This morning started with a fairly unpleasant visit to the auto mechanic's. On the way home I remembered that I'd brought along a camera to take pictures of the pumpkin field - and from then on, the day went more smoothly.
Every year the fields of pumpkins astound me. They are hardly even noticeable until suddenly the bright orange orbs show up from under the leaves (much like my watermelons are currently doing) and although I haven't really captured it here, it is an amazing site that seems to make me believe in Cinderella... or return briefly to childhood... or "something". It feels fanciful to see them. Exciting.
The weather is not doing them any favors this year, as it is incredibly dry. The leaves are wilted, showing the pumpkins earlier than usual. Normally, they would remain hidden for a few more weeks, and then magically appear, round and enormous.
After arriving back home and taking care of a little business, it was time to trek on down the path to my sister's to can tomatoes. Along the way, I stopped at the little water lily pond to see what was blooming today. Two different colors! I love how leathery the leaves look next to the delicate flowers.
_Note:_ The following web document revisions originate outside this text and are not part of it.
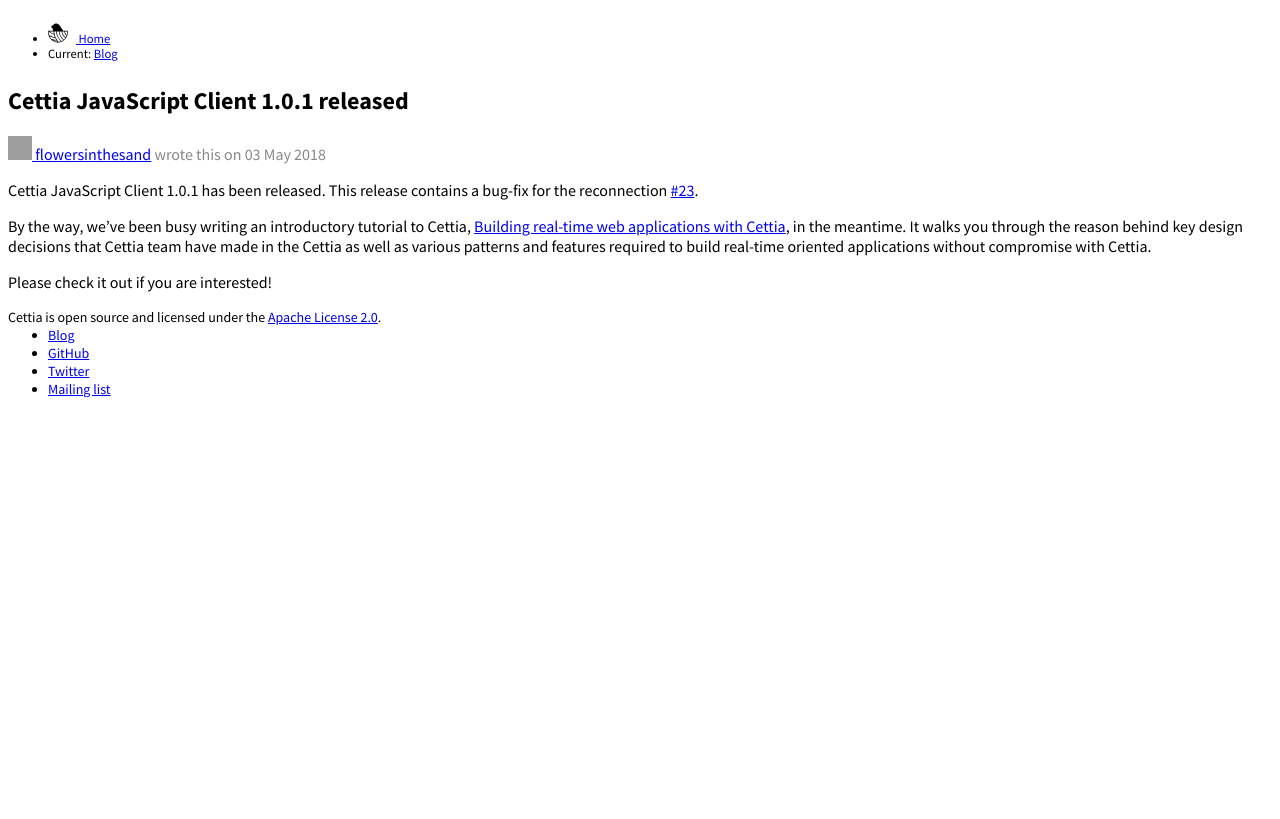
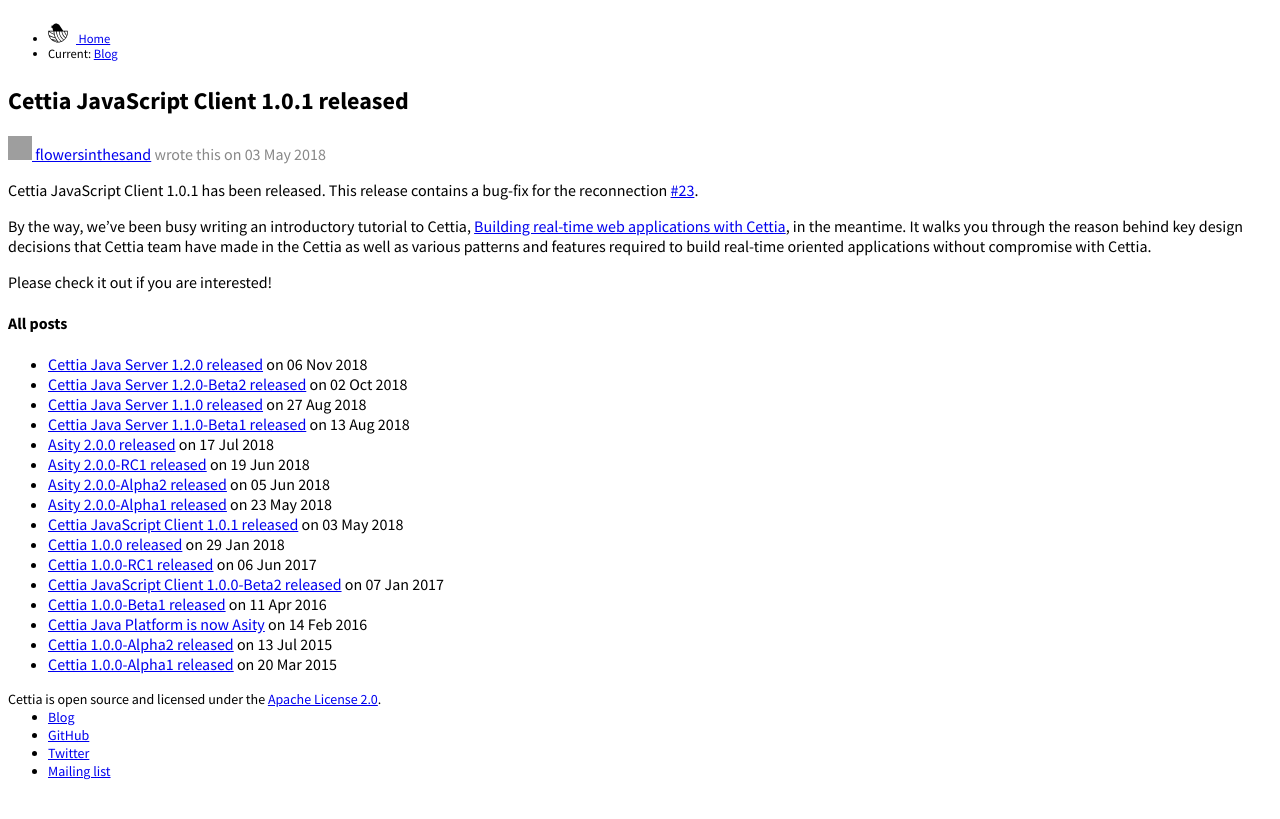
Before and after one commit to cettia/cettia.github.io, a Jekyll site: the page built from _posts/2018-05-03-cettia-javascript-client-1-0-1-released.md, in a window 1280 px wide. Shown: the top 819 px of the page. Built offline with Jekyll 4.4.1, drawn with Linux system fonts in a browser that asks for light colours; a style sheet for code colours, icons or effects is not loaded; grey boxes are pictures that could not be loaded.

Commit message:
Add all posts section

```diff
--- a/_layouts/post.html
+++ b/_layouts/post.html
@@ -14,4 +14,10 @@
     </p>
   </div>
   <div class="content">{{ content }}</div>
+  <h4>All posts</h4>
+  <ul>
+    {% for post in site.posts %}
+    <li><a href="{{ post.url }}">{{ post.title }}</a> on <time>{{ post.date | date_to_string }}</time></li>
+    {% endfor %}
+  </ul>
 </article>
--- a/index.html
+++ b/index.html
@@ -21,11 +21,7 @@
         {% for post in site.posts limit:3 %}
           <li>
             <a href="{{ post.url }}">
-              {% if post.title contains 'Alpha' or post.title contains 'Beta' or post.title contains 'RC' %}
               {{ post.title }}
-              {% else %}
-              {{ post.title }}
-              {% endif %}
             </a> on <time>{{ post.date | date_to_string }}</time>
           </li>
         {% endfor %}
```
Next stop: cannery row. All the ripe tomatoes had been gathered, and it was time to peel, trim, and cook them for canning. We started with 1 and 1/2 5-gallon buckets full, and ended with 9 quarts of delicious, beautiful tomatoes. We mix together the red and yellow tomatoes, and they look pretty together. Our family has an old "comfort food" recipe which is simply canned tomatoes with sliced hard-boiled eggs mixed in. It doesn't sound all that special, but it is really good. I know that sometime in the coming winter, I'll be cooking up some eggs and SO glad to have the tomatoes.
After cleaning up a little bit, I went outside to see if there were any new kinds of butterflies out on the bushes. This little brown guy was feasting. All the shades of tawny, tans, and brown make up a beautiful muted pattern that is made even more attractive by the sheen that the sun added.
Then, much later, after a round of bacon, lettuce and tomato sandwiches, we went outside to find a whole colony of sphinx moths. Several of them were on the 4 o'clocks. The one I took a picture of was drinking from a cleome. These things scare me. They are twice the size of a hummingbird that was sharing the clump of 4 o'clocks with them yesterday. Not only that, but they occasionally zoom right at you - as if to scare you off. It works! A couple of flashes from the camera really gets them perturbed.
There is always something going on around here. Today Bob decided to let the chickens out for a little play time. They are fairly new, and the plan is for them to be free-range. Well, they left for the day and we have no idea where they went. Bob worried about them (after that nasty turkey incident with the neighbors) and went looking a few times during the day. In fact I knew when he stuck his head out the back door and crowed trying to lure them back, I was sure that image would never leave my mind. Just before dusk, they started to straggle in. First the rooster, then 3 of the girls. "Comby" and "Stubby" were the last of the girls to finally come home. Bob says they are grounded for a week. That'll teach 'em.